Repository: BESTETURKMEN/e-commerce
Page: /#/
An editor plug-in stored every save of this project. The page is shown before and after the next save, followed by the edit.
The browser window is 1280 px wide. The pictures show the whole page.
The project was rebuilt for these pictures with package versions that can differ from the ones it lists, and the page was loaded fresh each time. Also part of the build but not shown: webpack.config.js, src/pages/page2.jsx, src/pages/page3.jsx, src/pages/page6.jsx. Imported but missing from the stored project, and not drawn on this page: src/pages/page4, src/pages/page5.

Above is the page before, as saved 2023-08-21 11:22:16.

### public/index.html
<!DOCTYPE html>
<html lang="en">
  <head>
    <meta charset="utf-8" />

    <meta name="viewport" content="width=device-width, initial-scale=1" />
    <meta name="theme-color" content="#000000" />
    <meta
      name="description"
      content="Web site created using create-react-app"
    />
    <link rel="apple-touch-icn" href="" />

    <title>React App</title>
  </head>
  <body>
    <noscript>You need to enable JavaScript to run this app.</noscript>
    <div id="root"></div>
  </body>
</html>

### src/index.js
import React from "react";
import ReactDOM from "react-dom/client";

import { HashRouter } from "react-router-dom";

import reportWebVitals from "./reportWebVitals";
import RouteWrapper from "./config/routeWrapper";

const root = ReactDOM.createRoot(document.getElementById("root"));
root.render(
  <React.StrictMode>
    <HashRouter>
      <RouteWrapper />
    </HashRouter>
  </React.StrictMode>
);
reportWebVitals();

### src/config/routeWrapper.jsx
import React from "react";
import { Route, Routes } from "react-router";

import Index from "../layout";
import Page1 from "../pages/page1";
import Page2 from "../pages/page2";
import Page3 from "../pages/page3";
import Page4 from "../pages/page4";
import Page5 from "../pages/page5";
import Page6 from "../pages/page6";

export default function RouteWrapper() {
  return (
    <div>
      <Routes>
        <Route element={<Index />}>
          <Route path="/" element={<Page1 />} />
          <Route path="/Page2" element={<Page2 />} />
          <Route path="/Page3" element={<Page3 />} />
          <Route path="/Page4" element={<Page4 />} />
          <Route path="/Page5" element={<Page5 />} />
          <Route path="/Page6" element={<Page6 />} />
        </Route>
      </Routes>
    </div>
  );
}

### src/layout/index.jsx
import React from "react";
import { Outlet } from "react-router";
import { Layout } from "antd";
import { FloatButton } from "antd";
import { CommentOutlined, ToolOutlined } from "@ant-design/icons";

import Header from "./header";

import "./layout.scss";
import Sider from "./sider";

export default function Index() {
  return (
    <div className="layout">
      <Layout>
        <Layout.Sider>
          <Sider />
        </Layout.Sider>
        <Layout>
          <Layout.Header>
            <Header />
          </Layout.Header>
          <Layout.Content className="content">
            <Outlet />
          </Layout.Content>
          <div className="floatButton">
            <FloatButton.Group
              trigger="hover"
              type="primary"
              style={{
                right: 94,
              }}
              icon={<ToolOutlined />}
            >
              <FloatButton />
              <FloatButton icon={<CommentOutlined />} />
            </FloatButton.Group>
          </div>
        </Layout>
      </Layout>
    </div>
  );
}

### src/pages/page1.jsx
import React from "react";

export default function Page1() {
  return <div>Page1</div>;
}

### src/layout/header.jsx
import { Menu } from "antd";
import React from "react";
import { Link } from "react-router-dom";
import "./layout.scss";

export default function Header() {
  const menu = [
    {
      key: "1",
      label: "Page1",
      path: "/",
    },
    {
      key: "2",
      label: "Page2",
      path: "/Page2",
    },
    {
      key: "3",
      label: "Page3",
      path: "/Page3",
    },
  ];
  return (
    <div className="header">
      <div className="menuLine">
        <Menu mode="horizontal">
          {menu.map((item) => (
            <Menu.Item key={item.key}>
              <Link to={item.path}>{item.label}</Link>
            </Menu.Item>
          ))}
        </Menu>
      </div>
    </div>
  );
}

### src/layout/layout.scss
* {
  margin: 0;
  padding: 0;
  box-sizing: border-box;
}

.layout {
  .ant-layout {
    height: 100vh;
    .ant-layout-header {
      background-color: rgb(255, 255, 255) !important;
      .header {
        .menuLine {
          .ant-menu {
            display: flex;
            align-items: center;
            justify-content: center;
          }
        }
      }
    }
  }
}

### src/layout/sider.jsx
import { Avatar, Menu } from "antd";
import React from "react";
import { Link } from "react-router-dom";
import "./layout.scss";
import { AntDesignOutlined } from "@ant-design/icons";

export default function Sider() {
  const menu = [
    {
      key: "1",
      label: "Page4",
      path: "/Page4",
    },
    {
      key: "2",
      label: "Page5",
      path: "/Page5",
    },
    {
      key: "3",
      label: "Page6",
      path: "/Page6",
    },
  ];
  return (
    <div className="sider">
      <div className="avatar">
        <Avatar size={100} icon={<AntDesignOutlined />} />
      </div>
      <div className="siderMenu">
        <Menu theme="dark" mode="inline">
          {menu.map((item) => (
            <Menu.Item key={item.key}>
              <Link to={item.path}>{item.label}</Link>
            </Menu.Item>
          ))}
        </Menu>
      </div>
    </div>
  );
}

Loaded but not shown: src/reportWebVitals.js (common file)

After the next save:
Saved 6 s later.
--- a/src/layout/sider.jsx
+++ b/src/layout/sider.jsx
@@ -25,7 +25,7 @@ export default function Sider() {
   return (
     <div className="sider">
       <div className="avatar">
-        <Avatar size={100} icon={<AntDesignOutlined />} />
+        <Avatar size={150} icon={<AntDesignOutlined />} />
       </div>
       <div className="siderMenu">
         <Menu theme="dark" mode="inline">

· · · · · · ·

Problem
Print the lines above from the one with "An editor plug-in" through the one with "<HashRouter>", both included, exactly as written and nothing more.

Answer space
An editor plug-in stored every save of this project. The page is shown before and after the next save, followed by the edit.
The browser window is 1280 px wide. The pictures show the whole page.
The project was rebuilt for these pictures with package versions that can differ from the ones it lists, and the page was loaded fresh each time. Also part of the build but not shown: webpack.config.js, src/pages/page2.jsx, src/pages/page3.jsx, src/pages/page6.jsx. Imported but missing from the stored project, and not drawn on this page: src/pages/page4, src/pages/page5.

Above is the page before, as saved 2023-08-21 11:22:16.

### public/index.html
<!DOCTYPE html>
<html lang="en">
  <head>
    <meta charset="utf-8" />

    <meta name="viewport" content="width=device-width, initial-scale=1" />
    <meta name="theme-color" content="#000000" />
    <meta
      name="description"
      content="Web site created using create-react-app"
    />
    <link rel="apple-touch-icn" href="" />

    <title>React App</title>
  </head>
  <body>
    <noscript>You need to enable JavaScript to run this app.</noscript>
    <div id="root"></div>
  </body>
</html>

### src/index.js
import React from "react";
import ReactDOM from "react-dom/client";

import { HashRouter } from "react-router-dom";

import reportWebVitals from "./reportWebVitals";
import RouteWrapper from "./config/routeWrapper";

const root = ReactDOM.createRoot(document.getElementById("root"));
root.render(
  <React.StrictMode>
    <HashRouter>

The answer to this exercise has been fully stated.